::: DATA RECORDS

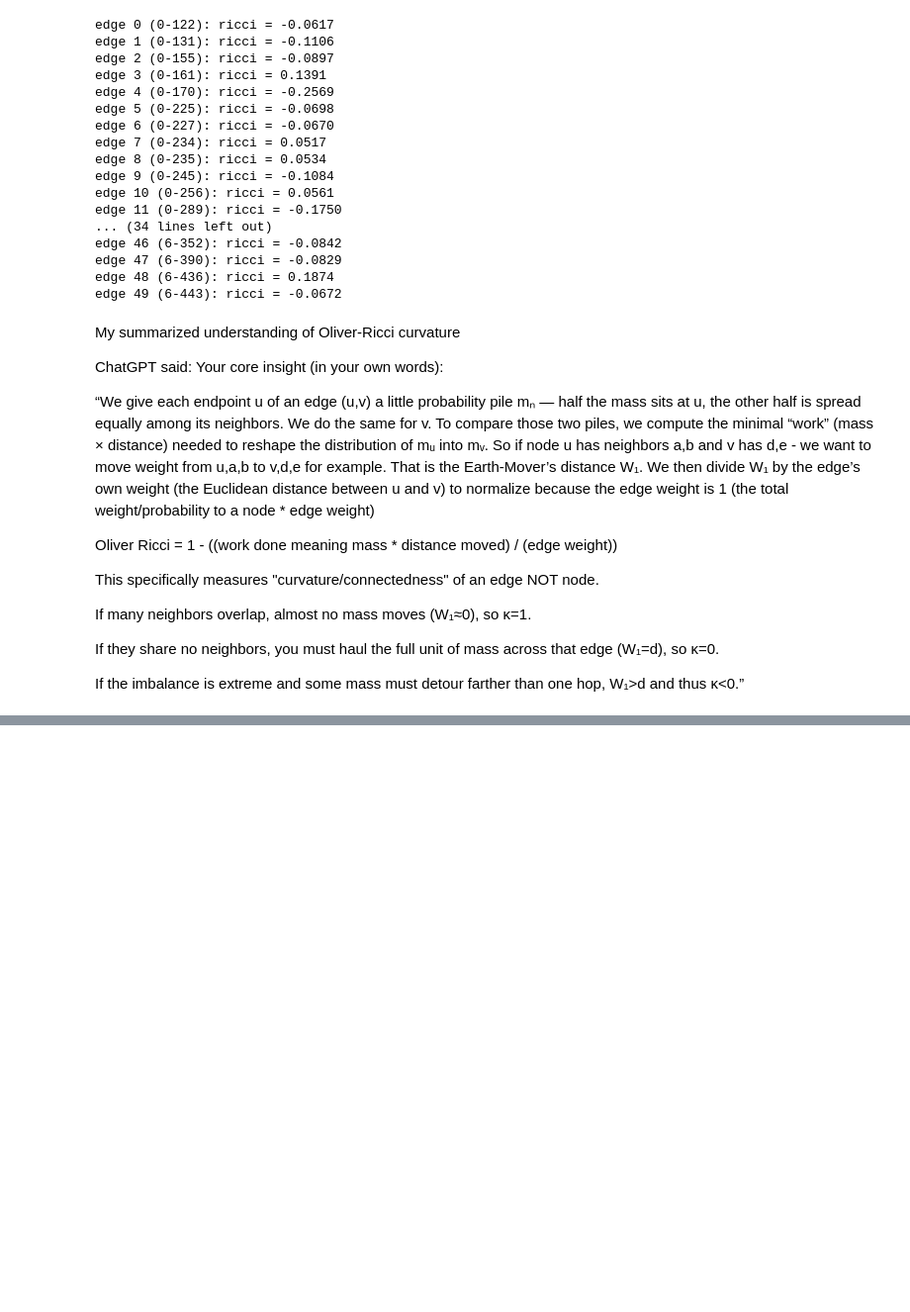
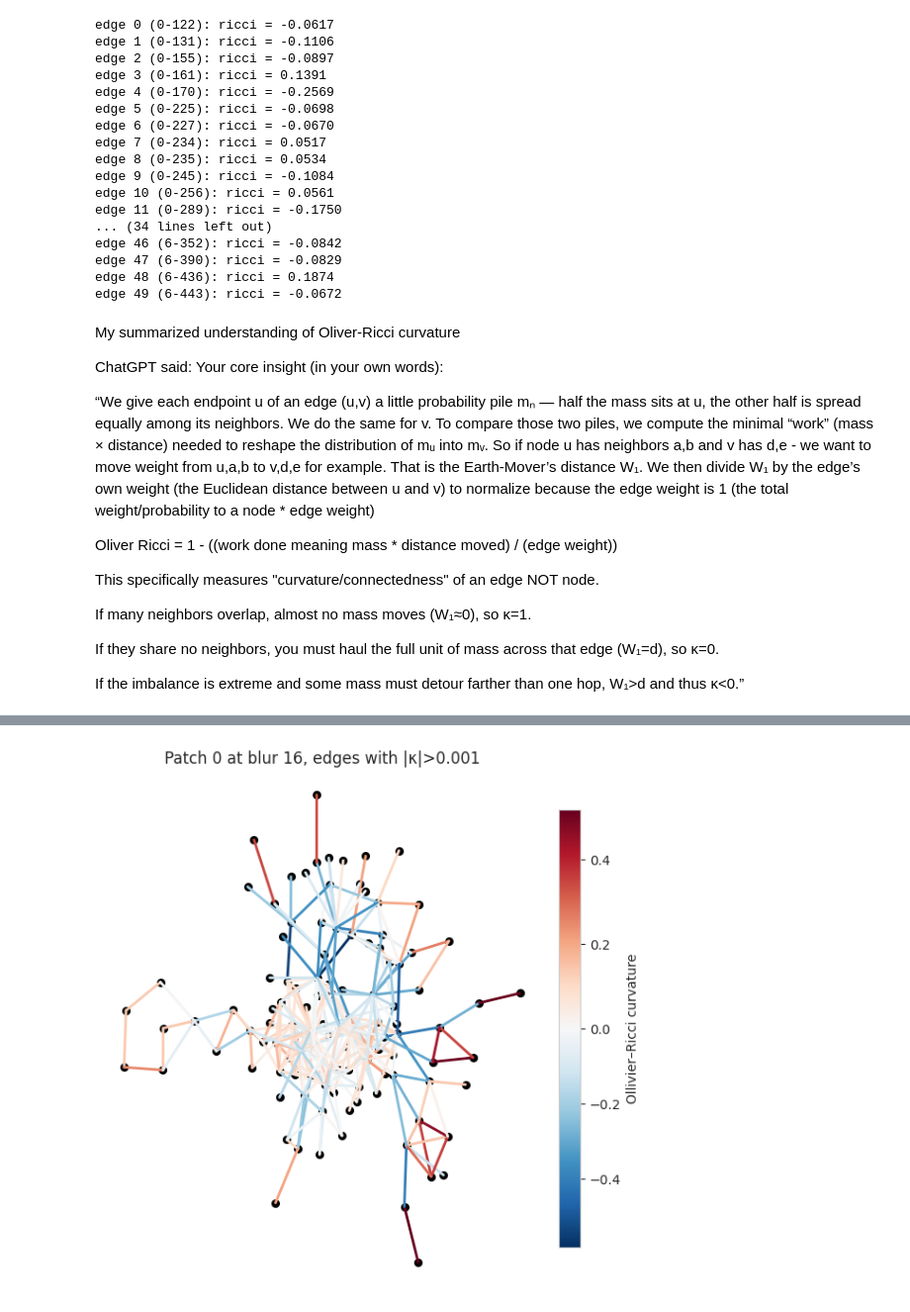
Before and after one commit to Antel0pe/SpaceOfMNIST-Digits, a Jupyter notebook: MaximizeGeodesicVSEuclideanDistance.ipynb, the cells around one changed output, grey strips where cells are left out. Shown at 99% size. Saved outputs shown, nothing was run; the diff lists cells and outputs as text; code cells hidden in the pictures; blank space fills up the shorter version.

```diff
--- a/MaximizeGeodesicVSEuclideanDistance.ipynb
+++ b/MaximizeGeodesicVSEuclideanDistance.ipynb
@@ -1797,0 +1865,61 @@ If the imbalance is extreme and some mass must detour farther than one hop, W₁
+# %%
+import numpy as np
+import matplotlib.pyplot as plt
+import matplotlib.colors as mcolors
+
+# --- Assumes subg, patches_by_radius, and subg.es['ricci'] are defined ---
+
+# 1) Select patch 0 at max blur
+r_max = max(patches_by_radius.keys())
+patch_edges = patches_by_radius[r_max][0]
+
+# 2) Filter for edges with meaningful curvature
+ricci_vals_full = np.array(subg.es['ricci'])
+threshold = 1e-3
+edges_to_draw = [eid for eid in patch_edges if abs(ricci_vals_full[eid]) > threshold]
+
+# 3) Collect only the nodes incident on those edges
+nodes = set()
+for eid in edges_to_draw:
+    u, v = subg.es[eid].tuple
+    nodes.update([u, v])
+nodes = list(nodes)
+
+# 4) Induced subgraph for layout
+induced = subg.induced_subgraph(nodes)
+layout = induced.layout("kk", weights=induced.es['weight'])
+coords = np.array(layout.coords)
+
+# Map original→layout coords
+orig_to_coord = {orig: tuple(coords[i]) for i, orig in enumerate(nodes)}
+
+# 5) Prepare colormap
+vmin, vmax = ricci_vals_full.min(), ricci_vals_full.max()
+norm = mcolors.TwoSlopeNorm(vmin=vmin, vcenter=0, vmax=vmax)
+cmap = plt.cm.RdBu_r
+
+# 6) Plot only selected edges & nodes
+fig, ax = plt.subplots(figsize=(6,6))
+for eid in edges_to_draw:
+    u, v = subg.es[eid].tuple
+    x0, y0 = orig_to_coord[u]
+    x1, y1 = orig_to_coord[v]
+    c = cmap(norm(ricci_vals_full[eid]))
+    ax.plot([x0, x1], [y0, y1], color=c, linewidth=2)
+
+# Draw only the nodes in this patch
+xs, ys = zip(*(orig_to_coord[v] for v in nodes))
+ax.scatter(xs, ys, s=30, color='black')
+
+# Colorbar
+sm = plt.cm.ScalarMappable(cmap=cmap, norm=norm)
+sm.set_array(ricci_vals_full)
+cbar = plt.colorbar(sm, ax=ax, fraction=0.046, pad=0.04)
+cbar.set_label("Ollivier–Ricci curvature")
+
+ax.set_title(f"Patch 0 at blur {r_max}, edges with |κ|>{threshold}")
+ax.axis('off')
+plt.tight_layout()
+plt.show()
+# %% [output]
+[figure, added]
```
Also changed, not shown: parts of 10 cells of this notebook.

::::::

* _EXERCISE PROMPT_
From the records above, report the count of lines containing "only" and nothing more.

* _RESULT OF THE TASK_
3